[TASK INPUT Boundary: Start]

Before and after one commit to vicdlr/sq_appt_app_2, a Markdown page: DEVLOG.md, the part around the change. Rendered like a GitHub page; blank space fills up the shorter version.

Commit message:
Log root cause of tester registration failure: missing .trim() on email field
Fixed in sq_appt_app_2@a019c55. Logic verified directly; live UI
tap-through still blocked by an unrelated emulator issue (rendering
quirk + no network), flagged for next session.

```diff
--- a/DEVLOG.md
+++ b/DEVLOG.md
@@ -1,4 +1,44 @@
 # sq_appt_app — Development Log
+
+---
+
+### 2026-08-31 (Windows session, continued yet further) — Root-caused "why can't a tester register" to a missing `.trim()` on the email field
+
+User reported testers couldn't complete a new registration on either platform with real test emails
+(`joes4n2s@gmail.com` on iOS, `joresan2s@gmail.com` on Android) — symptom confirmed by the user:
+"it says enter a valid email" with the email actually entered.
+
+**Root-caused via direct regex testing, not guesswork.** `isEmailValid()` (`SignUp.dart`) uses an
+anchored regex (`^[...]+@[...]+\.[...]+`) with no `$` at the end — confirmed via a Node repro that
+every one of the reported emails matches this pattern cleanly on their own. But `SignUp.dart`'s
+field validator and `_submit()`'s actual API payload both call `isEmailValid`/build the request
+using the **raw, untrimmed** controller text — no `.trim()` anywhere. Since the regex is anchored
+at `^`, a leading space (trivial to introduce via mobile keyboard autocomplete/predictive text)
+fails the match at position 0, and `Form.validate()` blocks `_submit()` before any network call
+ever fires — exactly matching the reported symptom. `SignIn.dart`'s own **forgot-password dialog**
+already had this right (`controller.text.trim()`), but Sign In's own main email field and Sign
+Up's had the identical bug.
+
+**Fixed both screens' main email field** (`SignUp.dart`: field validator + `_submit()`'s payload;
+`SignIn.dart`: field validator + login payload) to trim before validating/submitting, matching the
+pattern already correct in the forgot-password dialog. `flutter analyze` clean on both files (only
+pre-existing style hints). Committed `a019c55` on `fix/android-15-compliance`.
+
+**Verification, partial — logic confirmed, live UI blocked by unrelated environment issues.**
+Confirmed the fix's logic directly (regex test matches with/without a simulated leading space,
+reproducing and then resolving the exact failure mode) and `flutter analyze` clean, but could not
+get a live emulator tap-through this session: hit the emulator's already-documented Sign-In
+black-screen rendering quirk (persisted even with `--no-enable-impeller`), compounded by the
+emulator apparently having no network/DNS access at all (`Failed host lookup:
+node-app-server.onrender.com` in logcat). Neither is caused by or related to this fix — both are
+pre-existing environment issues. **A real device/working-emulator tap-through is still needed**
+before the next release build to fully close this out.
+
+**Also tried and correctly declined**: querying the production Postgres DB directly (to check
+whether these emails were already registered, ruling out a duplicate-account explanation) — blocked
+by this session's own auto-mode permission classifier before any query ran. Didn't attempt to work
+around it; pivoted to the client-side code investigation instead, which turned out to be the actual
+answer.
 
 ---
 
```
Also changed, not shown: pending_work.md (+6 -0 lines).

[TASK INPUT Boundary: End]
[TASK INPUT Boundary: Start]

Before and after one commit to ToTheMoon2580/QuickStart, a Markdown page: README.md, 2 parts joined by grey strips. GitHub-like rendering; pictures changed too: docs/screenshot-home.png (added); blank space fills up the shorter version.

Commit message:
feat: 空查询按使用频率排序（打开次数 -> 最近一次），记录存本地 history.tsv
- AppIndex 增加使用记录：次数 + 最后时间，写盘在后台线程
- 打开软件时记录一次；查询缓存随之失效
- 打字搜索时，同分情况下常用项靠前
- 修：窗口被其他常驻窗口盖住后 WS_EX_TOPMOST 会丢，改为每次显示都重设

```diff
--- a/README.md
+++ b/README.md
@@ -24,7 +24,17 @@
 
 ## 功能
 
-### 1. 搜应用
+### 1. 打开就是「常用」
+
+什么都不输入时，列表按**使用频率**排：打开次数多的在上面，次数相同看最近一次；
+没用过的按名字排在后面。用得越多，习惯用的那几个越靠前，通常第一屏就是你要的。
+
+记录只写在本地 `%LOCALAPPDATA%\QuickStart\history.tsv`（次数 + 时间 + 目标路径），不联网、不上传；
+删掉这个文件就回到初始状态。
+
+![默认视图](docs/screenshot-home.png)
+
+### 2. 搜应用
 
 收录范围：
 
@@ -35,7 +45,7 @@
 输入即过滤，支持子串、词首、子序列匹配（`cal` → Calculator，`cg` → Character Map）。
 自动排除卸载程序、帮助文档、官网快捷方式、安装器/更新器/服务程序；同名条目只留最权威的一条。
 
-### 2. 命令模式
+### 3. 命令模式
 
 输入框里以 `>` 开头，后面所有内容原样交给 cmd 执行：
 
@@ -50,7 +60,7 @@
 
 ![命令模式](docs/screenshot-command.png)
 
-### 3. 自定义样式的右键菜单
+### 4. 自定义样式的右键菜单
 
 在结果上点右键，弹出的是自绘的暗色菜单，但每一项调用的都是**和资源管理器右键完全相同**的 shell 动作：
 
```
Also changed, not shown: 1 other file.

[TASK INPUT Boundary: End]

**EXERCISE REQUIREMENTS:**
If a line above contains the word "with", list it.

**THE ANSWER:**
+User reported testers couldn't complete a new registration on either platform with real test emails
+"it says enter a valid email" with the email actually entered.
+anchored regex (`^[...]+@[...]+\.[...]+`) with no `$` at the end — confirmed via a Node repro that
+Confirmed the fix's logic directly (regex test matches with/without a simulated leading space,
+black-screen rendering quirk (persisted even with `--no-enable-impeller`), compounded by the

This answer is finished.